<<<<

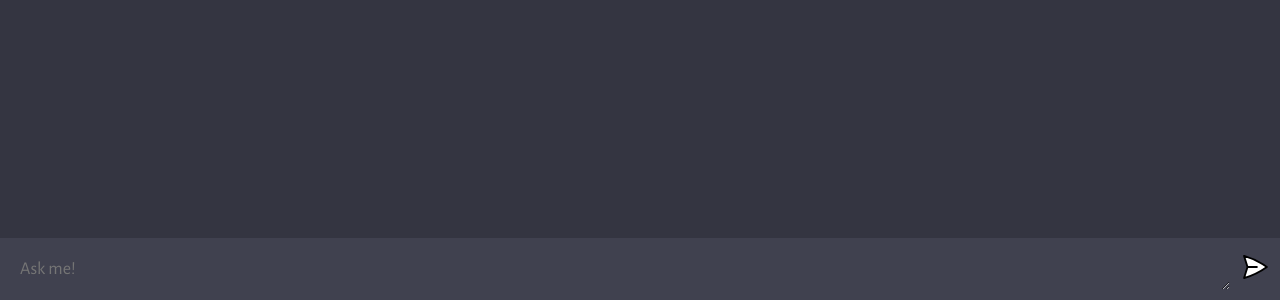
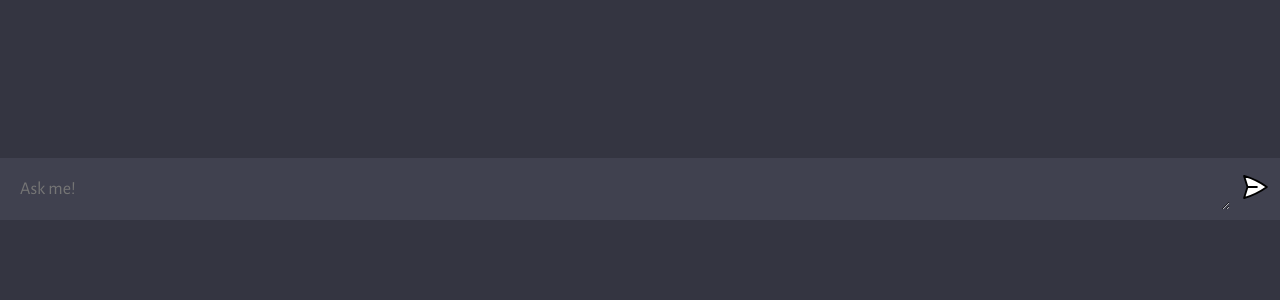
Before and after one commit to barksanto/OpenAIHelper, a website built with Vite: page client/index.html in a window 1280 px wide. Shown: the part 500-800 px from the top of the page. Built offline with nearby package versions, Linux system fonts and the light colour scheme.

Commit message:
adjust vh on #app

```diff
--- a/client/style.css
+++ b/client/style.css
@@ -9,12 +9,12 @@
 
 body {
   background: #343541;
-  height:90vh;
+  /* height:80vh; */
 }
 
 #app {
   width: 100vw;
-  height: 100vh;
+  height: 90vh;
   background: #343541;
 
   display: flex;
```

>>>>

**YOUR TASK**
In this exercise, set down all of the data exactly, without the pictures.

**EXERCISE ANSWER**
Before and after one commit to barksanto/OpenAIHelper, a website built with Vite: page client/index.html in a window 1280 px wide. Shown: the part 500-800 px from the top of the page. Built offline with nearby package versions, Linux system fonts and the light colour scheme.

Commit message:
adjust vh on #app

```diff
--- a/client/style.css
+++ b/client/style.css
@@ -9,12 +9,12 @@
 
 body {
   background: #343541;
-  height:90vh;
+  /* height:80vh; */
 }
 
 #app {
   width: 100vw;
-  height: 100vh;
+  height: 90vh;
   background: #343541;
 
   display: flex;
```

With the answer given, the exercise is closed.